Mary Gaitskill's new novel presents an agonising world of "nice" and "nasty", where moral choice is always constrained.
Nina Lyon's new book, Uprooted, uses the Green Man to excavate a bigger question: humankind's relationship to nature.
On the pop culture podcast this week, we discuss the Netflix TV series Love, the film A Bigger Splash, and the audiobook of Shonda Rhimes’ Year of Yes.
Ben Rawlence's new book is an affecting foray into the minds of some of Dadaab's 500,000 residents - and a reminder that international officials must not forget them.
Glaser’s debut is part “post-collegiate” novel, part gender-fluid love tragedy. It is sharp, memorable and ambigious where it counts.
Daisy Dunn's Catullus's Bedspread: the Life of Rome's Most Erotic Poet, alongside her new translations of his poetry, offer a rollicking good read - as long as they're not taken too much at face value.
Despite his excellent eye for detail, Hens' account is not as persuasive as Will Self's forward.
Ian McGuire's novel is a powerful story which refuses to romanticise the past – in contrast with another new whaling story, Rush Oh! by Shirley Barrett.
New books from Shigeru Mizuki and Polish duo Andrzej Klimowski and Danusia Schejbal reveal an understated way to keep the past alive.
Joan Bakewell and Diana Athill have both written books which prove the richness of work produced later in life.
After the success of recent re-releases, publishing PR is increasingly searching for the next classic book - could one of these books be it?
We notice you have ad blocking software enabled. Support the New Statesman’s quality, independent journalism by contributing now — and this message will disappear for the next 30 days.

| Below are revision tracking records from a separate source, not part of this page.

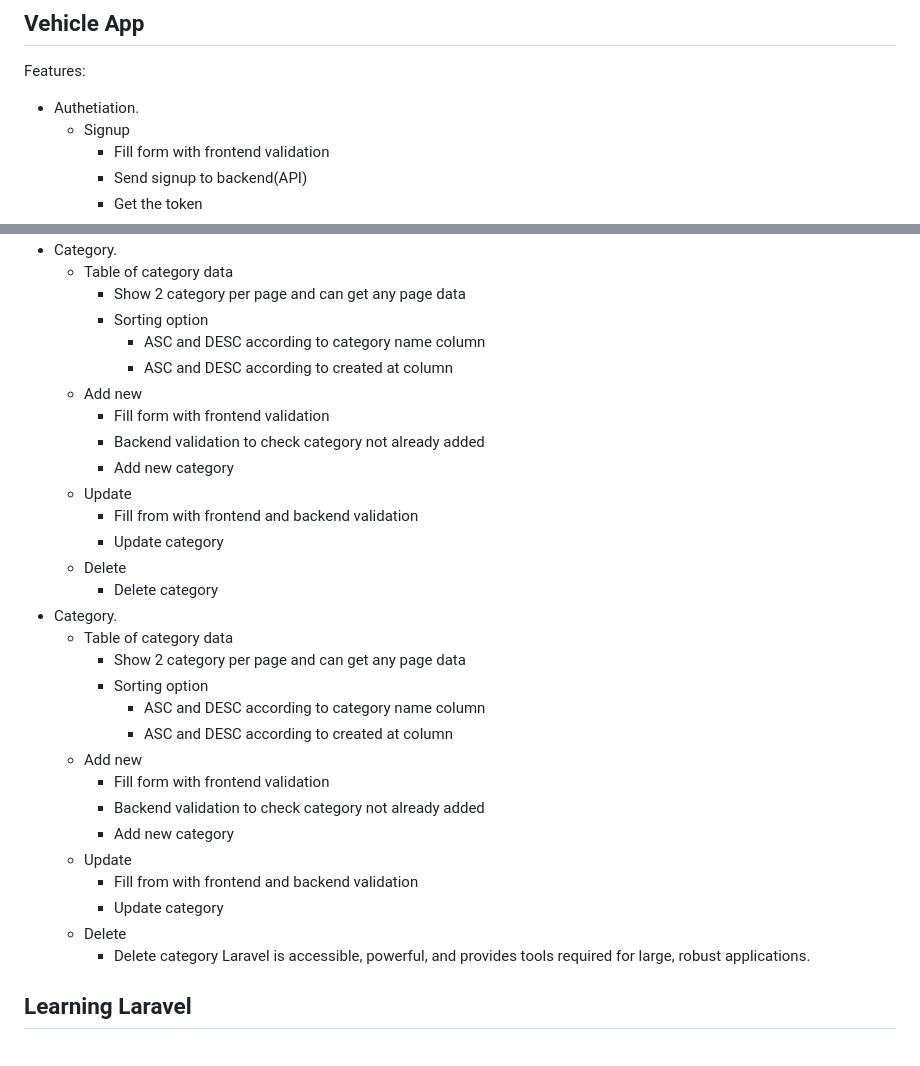
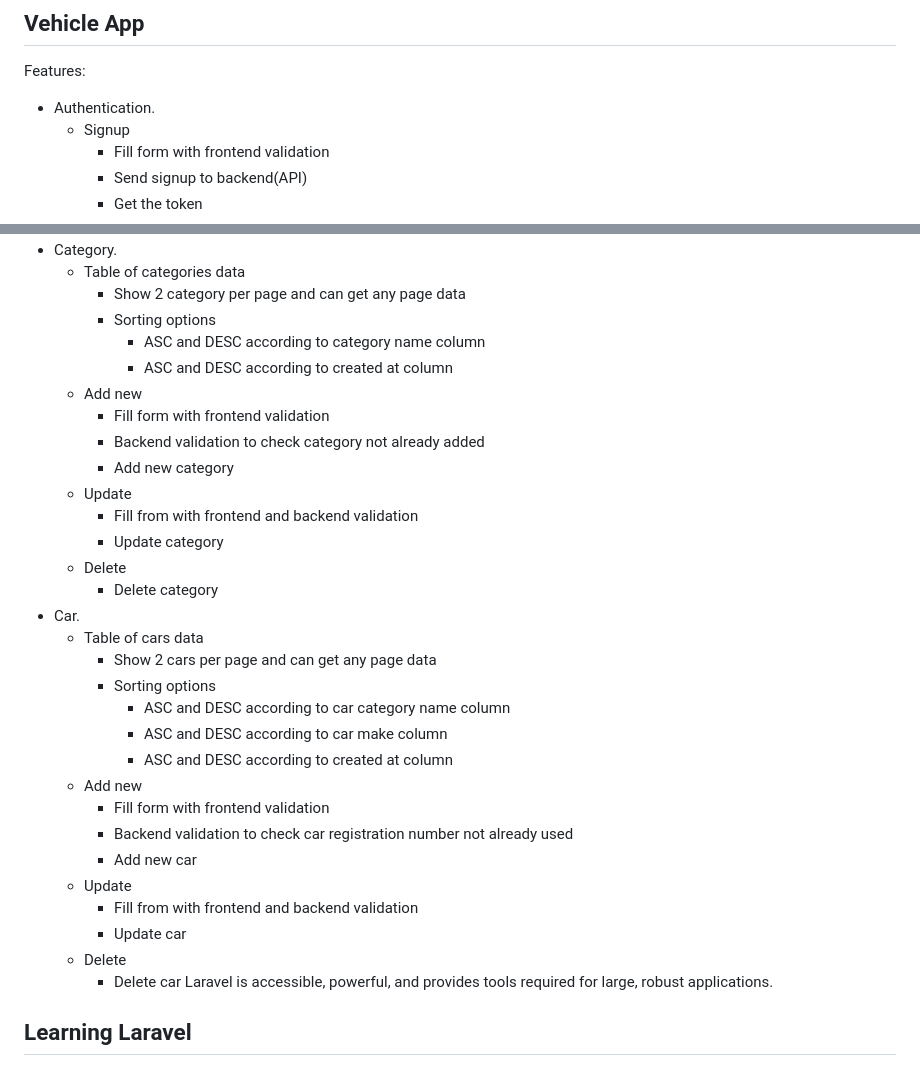
Before and after one commit to UM4IR-AHMAD/Vehicles-App, a Markdown page: README.md, 2 parts joined by grey strips. Drawn GitHub-style.

```diff
--- a/README.md
+++ b/README.md
@@ -3,7 +3,7 @@
 
 Features:
 
-- Authetiation.
+- Authentication.
   - Signup
     - Fill form with frontend validation
     - Send signup to backend(API)
@@ -22,7 +23,7 @@ Features:
 - Category.
-  - Table of category data
+  - Table of categories data
     - Show 2 category per page and can get any page data
-    - Sorting option
+    - Sorting options
       - ASC and DESC according to category name column
       - ASC and DESC according to created at column
   - Add new
@@ -34,21 +35,22 @@ Features:
     - Update category
   - Delete
     - Delete category
-- Category.
-  - Table of category data
-    - Show 2 category per page and can get any page data
-    - Sorting option
-      - ASC and DESC according to category name column
+- Car.
+  - Table of cars data
+    - Show 2 cars per page and can get any page data
+    - Sorting options
+      - ASC and DESC according to car category name column
+      - ASC and DESC according to car make column
       - ASC and DESC according to created at column
   - Add new
     - Fill form with frontend validation
-    - Backend validation to check category not already added
-    - Add new category
+    - Backend validation to check car registration number not already used
+    - Add new car
   - Update
     - Fill from with frontend and backend validation
-    - Update category
+    - Update car
   - Delete
-    - Delete category
+    - Delete car
 Laravel is accessible, powerful, and provides tools required for large, robust applications.
 
 ## Learning Laravel
```
Also changed, not shown: other parts of README.md (+2 -1 lines).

If we cannot support the site on advertising revenue, we will have to introduce a pay wall — meaning fewer readers will have access to our incisive analysis, comprehensive culture coverage and groundbreaking long reads.